In South Africa, Design is Fresh, Edgy, and Exciting
On a warm winter’s night in Cape Town, many of South Africa’s design-obsessed (and not a few distinguished tourists) gathered at the former Woodstock Foundry, a rambling complex in an industrial neighborhood rapidly transforming itself into an arts district. The mood was celebratory. Good South African wines (red, white, and sparkling) flowed. A handful of food trucks pulled into the courtyard, and the early-evening DJ was eventually supplanted by live music.
But the night was actually about design: a show called Heavy Metal, mounted by South Africa’s remarkable Southern Guild and featuring ninety-two objects that ranged from tabletop sculpture to a one-ton table (giving even more meaning to the title)—works commissioned from many of the country’s most prominent designers and artists and underwritten by the international metals and mining company ArcelorMittal South Africa. The work itself was pretty astounding—innovative, imaginative, edgy, and energetic. “The work,” says Trevyn Mc-Gowan, who cofounded Southern Guild gallery with her husband Julian in 2008, “has that underlying passion, that beat—a pulse.”

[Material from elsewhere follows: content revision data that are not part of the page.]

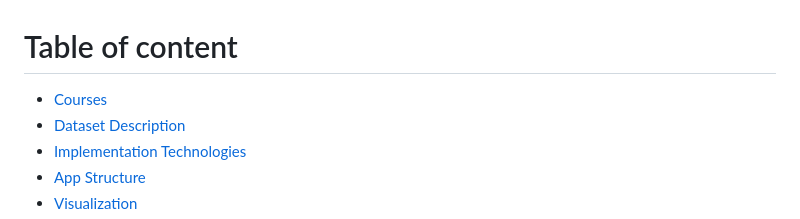
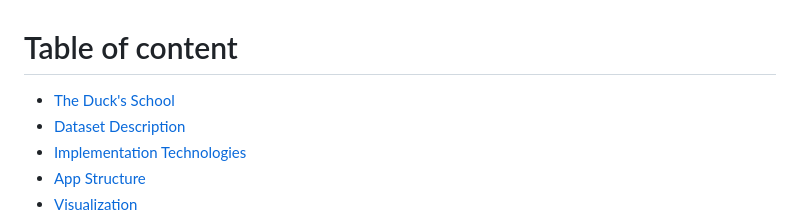
Before and after one commit to LiChengcheng-1/LA_project-master, a Markdown page: README.md, the part around the change. GitHub-like rendering.

```diff
--- a/README.md
+++ b/README.md
@@ -1,5 +1,5 @@
 # Table of content
-- [Courses](#headers)
+- [The Duck's School](#headers)
 - [Dataset Description](#headers1)
 - [Implementation Technologies](#headers2)
 - [App Structure](#headers3)
```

Heavy Metal was keyed to coincide with South Africa’s premiere design event, the international global symposium called Design Indaba. Held annually in late winter, it is a jam-packed, sold-out gathering of any number of the world’s finest design thinkers in mediums that run the gamut from architecture to furniture to graphics to apps to pie-in-the-sky thinking, and it is accompanied by Expo, a show and sale of design ranging from jewelry and fashion (including high-concept tee shirts) to furniture—all of it produced in South Africa.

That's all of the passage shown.